__Exercise details__. Your answer should be the records, restated word for word.

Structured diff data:
- - - - - - -

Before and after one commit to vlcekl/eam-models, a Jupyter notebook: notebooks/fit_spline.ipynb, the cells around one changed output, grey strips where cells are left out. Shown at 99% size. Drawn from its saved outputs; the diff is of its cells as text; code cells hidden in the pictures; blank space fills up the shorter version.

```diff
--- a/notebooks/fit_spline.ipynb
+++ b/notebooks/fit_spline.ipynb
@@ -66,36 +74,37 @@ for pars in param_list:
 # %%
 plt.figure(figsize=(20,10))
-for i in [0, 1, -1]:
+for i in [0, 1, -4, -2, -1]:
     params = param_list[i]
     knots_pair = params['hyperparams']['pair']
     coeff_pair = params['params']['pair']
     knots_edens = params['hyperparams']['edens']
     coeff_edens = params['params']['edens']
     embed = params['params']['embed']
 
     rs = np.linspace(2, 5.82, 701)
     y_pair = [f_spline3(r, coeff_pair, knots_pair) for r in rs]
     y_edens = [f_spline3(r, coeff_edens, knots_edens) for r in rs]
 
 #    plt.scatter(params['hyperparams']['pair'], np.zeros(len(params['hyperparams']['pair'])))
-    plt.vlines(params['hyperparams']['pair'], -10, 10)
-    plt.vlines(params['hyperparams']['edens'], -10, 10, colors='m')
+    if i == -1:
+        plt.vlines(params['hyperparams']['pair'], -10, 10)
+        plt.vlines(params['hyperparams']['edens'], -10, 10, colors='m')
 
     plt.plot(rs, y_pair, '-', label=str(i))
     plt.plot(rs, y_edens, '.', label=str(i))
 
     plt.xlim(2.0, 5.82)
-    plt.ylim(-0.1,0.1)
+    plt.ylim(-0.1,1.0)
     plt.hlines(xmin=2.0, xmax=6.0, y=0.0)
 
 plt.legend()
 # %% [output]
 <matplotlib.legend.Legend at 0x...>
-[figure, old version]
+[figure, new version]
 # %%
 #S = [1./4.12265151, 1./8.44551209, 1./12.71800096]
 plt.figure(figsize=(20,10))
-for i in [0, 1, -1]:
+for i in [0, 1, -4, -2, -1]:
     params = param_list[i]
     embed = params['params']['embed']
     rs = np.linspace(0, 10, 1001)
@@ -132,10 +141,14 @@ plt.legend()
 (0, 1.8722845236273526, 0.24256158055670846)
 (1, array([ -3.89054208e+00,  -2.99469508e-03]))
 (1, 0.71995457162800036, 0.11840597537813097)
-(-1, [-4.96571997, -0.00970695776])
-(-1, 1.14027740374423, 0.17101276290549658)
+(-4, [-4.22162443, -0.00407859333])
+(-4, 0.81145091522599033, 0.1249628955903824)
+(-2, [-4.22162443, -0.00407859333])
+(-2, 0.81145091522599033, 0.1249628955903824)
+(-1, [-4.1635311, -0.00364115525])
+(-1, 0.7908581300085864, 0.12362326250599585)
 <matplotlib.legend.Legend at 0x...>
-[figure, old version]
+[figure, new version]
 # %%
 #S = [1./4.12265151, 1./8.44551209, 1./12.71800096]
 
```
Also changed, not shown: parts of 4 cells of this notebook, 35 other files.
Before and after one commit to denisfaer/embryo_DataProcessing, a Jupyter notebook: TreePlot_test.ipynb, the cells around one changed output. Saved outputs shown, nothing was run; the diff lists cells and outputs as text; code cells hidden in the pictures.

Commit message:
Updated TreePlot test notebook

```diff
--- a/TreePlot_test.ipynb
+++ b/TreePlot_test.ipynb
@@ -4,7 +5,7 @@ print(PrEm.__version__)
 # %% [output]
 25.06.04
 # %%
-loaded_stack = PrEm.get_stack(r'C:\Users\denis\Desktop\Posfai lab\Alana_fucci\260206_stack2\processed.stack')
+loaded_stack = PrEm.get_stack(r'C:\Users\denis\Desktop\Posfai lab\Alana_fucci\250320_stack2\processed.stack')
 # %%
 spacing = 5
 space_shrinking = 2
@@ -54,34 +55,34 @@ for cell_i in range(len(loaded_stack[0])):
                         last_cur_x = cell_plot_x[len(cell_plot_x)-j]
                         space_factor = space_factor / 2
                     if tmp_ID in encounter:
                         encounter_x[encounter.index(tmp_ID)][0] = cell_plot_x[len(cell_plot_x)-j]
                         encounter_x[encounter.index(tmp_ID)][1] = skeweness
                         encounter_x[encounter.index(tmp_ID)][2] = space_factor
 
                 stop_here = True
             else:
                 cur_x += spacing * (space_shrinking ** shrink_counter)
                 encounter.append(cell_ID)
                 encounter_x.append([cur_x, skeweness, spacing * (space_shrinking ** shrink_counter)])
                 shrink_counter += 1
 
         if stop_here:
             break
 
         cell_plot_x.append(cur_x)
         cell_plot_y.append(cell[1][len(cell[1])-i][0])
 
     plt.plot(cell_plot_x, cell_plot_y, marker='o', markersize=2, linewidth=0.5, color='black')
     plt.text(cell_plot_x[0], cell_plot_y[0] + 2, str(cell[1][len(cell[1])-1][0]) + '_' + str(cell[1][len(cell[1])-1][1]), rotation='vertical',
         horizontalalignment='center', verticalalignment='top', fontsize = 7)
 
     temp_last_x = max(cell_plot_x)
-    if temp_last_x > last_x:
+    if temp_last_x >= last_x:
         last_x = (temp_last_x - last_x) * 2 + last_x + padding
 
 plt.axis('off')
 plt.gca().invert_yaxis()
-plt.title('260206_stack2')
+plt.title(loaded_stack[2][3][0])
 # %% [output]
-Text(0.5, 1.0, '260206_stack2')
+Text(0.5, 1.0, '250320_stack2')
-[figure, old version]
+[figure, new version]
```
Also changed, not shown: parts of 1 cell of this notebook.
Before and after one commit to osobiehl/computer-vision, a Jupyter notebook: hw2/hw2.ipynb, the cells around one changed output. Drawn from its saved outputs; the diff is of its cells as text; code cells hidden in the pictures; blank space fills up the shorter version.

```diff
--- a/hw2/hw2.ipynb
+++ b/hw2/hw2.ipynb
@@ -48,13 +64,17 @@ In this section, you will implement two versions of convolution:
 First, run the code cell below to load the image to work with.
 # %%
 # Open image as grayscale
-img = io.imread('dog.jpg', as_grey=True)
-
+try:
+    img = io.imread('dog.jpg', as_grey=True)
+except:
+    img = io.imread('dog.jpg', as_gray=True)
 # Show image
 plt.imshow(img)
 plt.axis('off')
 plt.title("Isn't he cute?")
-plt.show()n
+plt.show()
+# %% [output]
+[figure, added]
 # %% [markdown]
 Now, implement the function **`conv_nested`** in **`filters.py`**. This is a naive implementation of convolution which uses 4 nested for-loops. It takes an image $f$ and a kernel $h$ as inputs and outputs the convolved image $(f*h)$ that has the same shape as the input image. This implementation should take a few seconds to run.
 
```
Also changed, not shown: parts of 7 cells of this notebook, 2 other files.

- - - - - - -

__Result of this task__.
Before and after one commit to vlcekl/eam-models, a Jupyter notebook: notebooks/fit_spline.ipynb, the cells around one changed output, grey strips where cells are left out. Shown at 99% size. Drawn from its saved outputs; the diff is of its cells as text; code cells hidden in the pictures; blank space fills up the shorter version.

```diff
--- a/notebooks/fit_spline.ipynb
+++ b/notebooks/fit_spline.ipynb
@@ -66,36 +74,37 @@ for pars in param_list:
 # %%
 plt.figure(figsize=(20,10))
-for i in [0, 1, -1]:
+for i in [0, 1, -4, -2, -1]:
     params = param_list[i]
     knots_pair = params['hyperparams']['pair']
     coeff_pair = params['params']['pair']
     knots_edens = params['hyperparams']['edens']
     coeff_edens = params['params']['edens']
     embed = params['params']['embed']
 
     rs = np.linspace(2, 5.82, 701)
     y_pair = [f_spline3(r, coeff_pair, knots_pair) for r in rs]
     y_edens = [f_spline3(r, coeff_edens, knots_edens) for r in rs]
 
 #    plt.scatter(params['hyperparams']['pair'], np.zeros(len(params['hyperparams']['pair'])))
-    plt.vlines(params['hyperparams']['pair'], -10, 10)
-    plt.vlines(params['hyperparams']['edens'], -10, 10, colors='m')
+    if i == -1:
+        plt.vlines(params['hyperparams']['pair'], -10, 10)
+        plt.vlines(params['hyperparams']['edens'], -10, 10, colors='m')
 
     plt.plot(rs, y_pair, '-', label=str(i))
     plt.plot(rs, y_edens, '.', label=str(i))
 
     plt.xlim(2.0, 5.82)
-    plt.ylim(-0.1,0.1)
+    plt.ylim(-0.1,1.0)
     plt.hlines(xmin=2.0, xmax=6.0, y=0.0)
 
 plt.legend()
 # %% [output]
 <matplotlib.legend.Legend at 0x...>
-[figure, old version]
+[figure, new version]
 # %%
 #S = [1./4.12265151, 1./8.44551209, 1./12.71800096]
 plt.figure(figsize=(20,10))
-for i in [0, 1, -1]:
+for i in [0, 1, -4, -2, -1]:
     params = param_list[i]
     embed = params['params']['embed']
     rs = np.linspace(0, 10, 1001)
@@ -132,10 +141,14 @@ plt.legend()
 (0, 1.8722845236273526, 0.24256158055670846)
 (1, array([ -3.89054208e+00,  -2.99469508e-03]))
 (1, 0.71995457162800036, 0.11840597537813097)
-(-1, [-4.96571997, -0.00970695776])
-(-1, 1.14027740374423, 0.17101276290549658)
+(-4, [-4.22162443, -0.00407859333])
+(-4, 0.81145091522599033, 0.1249628955903824)
+(-2, [-4.22162443, -0.00407859333])
+(-2, 0.81145091522599033, 0.1249628955903824)
+(-1, [-4.1635311, -0.00364115525])
+(-1, 0.7908581300085864, 0.12362326250599585)
 <matplotlib.legend.Legend at 0x...>
-[figure, old version]
+[figure, new version]
 # %%
 #S = [1./4.12265151, 1./8.44551209, 1./12.71800096]
 
```
Also changed, not shown: parts of 4 cells of this notebook, 35 other files.
Before and after one commit to denisfaer/embryo_DataProcessing, a Jupyter notebook: TreePlot_test.ipynb, the cells around one changed output. Saved outputs shown, nothing was run; the diff lists cells and outputs as text; code cells hidden in the pictures.

Commit message:
Updated TreePlot test notebook

```diff
--- a/TreePlot_test.ipynb
+++ b/TreePlot_test.ipynb
@@ -4,7 +5,7 @@ print(PrEm.__version__)
 # %% [output]
 25.06.04
 # %%
-loaded_stack = PrEm.get_stack(r'C:\Users\denis\Desktop\Posfai lab\Alana_fucci\260206_stack2\processed.stack')
+loaded_stack = PrEm.get_stack(r'C:\Users\denis\Desktop\Posfai lab\Alana_fucci\250320_stack2\processed.stack')
 # %%
 spacing = 5
 space_shrinking = 2
@@ -54,34 +55,34 @@ for cell_i in range(len(loaded_stack[0])):
                         last_cur_x = cell_plot_x[len(cell_plot_x)-j]
                         space_factor = space_factor / 2
                     if tmp_ID in encounter:
                         encounter_x[encounter.index(tmp_ID)][0] = cell_plot_x[len(cell_plot_x)-j]
                         encounter_x[encounter.index(tmp_ID)][1] = skeweness
                         encounter_x[encounter.index(tmp_ID)][2] = space_factor
 
                 stop_here = True
             else:
                 cur_x += spacing * (space_shrinking ** shrink_counter)
                 encounter.append(cell_ID)
                 encounter_x.append([cur_x, skeweness, spacing * (space_shrinking ** shrink_counter)])
                 shrink_counter += 1
 
         if stop_here:
             break
 
         cell_plot_x.append(cur_x)
         cell_plot_y.append(cell[1][len(cell[1])-i][0])
 
     plt.plot(cell_plot_x, cell_plot_y, marker='o', markersize=2, linewidth=0.5, color='black')
     plt.text(cell_plot_x[0], cell_plot_y[0] + 2, str(cell[1][len(cell[1])-1][0]) + '_' + str(cell[1][len(cell[1])-1][1]), rotation='vertical',
         horizontalalignment='center', verticalalignment='top', fontsize = 7)
 
     temp_last_x = max(cell_plot_x)
-    if temp_last_x > last_x:
+    if temp_last_x >= last_x:
         last_x = (temp_last_x - last_x) * 2 + last_x + padding
 
 plt.axis('off')
 plt.gca().invert_yaxis()
-plt.title('260206_stack2')
+plt.title(loaded_stack[2][3][0])
 # %% [output]
-Text(0.5, 1.0, '260206_stack2')
+Text(0.5, 1.0, '250320_stack2')
-[figure, old version]
+[figure, new version]
```
Also changed, not shown: parts of 1 cell of this notebook.
Before and after one commit to osobiehl/computer-vision, a Jupyter notebook: hw2/hw2.ipynb, the cells around one changed output. Drawn from its saved outputs; the diff is of its cells as text; code cells hidden in the pictures; blank space fills up the shorter version.

```diff
--- a/hw2/hw2.ipynb
+++ b/hw2/hw2.ipynb
@@ -48,13 +64,17 @@ In this section, you will implement two versions of convolution:
 First, run the code cell below to load the image to work with.
 # %%
 # Open image as grayscale
-img = io.imread('dog.jpg', as_grey=True)
-
+try:
+    img = io.imread('dog.jpg', as_grey=True)
+except:
+    img = io.imread('dog.jpg', as_gray=True)
 # Show image
 plt.imshow(img)
 plt.axis('off')
 plt.title("Isn't he cute?")
-plt.show()n
+plt.show()
+# %% [output]
+[figure, added]
 # %% [markdown]
 Now, implement the function **`conv_nested`** in **`filters.py`**. This is a naive implementation of convolution which uses 4 nested for-loops. It takes an image $f$ and a kernel $h$ as inputs and outputs the convolved image $(f*h)$ that has the same shape as the input image. This implementation should take a few seconds to run.
 
```
Also changed, not shown: parts of 7 cells of this notebook, 2 other files.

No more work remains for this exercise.